§ **Activity**: Search the data below for the word "README" and copy each line that holds it.

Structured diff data
※
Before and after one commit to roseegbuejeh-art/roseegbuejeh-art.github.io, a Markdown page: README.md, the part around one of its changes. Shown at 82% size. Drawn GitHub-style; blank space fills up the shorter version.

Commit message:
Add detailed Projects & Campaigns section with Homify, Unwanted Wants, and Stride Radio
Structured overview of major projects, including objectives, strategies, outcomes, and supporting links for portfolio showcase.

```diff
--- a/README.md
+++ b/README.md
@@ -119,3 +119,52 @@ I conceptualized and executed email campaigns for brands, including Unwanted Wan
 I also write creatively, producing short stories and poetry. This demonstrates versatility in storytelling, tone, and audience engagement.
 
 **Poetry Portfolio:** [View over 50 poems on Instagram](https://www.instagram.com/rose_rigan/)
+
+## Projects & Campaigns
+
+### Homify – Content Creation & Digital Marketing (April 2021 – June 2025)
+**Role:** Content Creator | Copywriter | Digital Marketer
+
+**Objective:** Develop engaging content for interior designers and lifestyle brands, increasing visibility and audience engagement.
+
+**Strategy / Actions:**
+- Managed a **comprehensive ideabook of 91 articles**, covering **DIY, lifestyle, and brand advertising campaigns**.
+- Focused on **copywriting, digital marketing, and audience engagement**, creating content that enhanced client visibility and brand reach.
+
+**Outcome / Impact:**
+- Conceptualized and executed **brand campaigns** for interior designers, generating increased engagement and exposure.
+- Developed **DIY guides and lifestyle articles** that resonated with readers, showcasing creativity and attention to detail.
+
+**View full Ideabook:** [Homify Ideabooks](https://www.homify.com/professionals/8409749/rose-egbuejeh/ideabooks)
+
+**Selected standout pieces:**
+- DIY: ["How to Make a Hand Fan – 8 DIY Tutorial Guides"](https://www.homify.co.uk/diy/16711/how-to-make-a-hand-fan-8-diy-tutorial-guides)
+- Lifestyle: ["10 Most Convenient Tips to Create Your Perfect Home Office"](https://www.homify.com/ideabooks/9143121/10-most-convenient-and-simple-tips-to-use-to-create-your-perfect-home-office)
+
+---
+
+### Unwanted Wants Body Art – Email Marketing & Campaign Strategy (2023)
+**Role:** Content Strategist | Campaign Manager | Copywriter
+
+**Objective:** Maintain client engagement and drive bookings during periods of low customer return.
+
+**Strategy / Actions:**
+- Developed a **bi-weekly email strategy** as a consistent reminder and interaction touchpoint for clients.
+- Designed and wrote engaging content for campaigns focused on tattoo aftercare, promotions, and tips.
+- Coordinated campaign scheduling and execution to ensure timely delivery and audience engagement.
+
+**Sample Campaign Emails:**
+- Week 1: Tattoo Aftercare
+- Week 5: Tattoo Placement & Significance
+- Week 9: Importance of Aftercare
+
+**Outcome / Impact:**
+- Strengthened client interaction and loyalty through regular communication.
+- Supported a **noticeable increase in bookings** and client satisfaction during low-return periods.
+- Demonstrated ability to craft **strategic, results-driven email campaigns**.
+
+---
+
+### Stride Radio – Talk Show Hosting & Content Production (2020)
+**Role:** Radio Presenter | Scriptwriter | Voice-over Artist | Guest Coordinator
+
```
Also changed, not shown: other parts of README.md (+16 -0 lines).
※
§ **Reply to the task**:
Before and after one commit to roseegbuejeh-art/roseegbuejeh-art.github.io, a Markdown page: README.md, the part around one of its changes. Shown at 82% size. Drawn GitHub-style; blank space fills up the shorter version.
--- a/README.md
+++ b/README.md
Also changed, not shown: other parts of README.md (+16 -0 lines).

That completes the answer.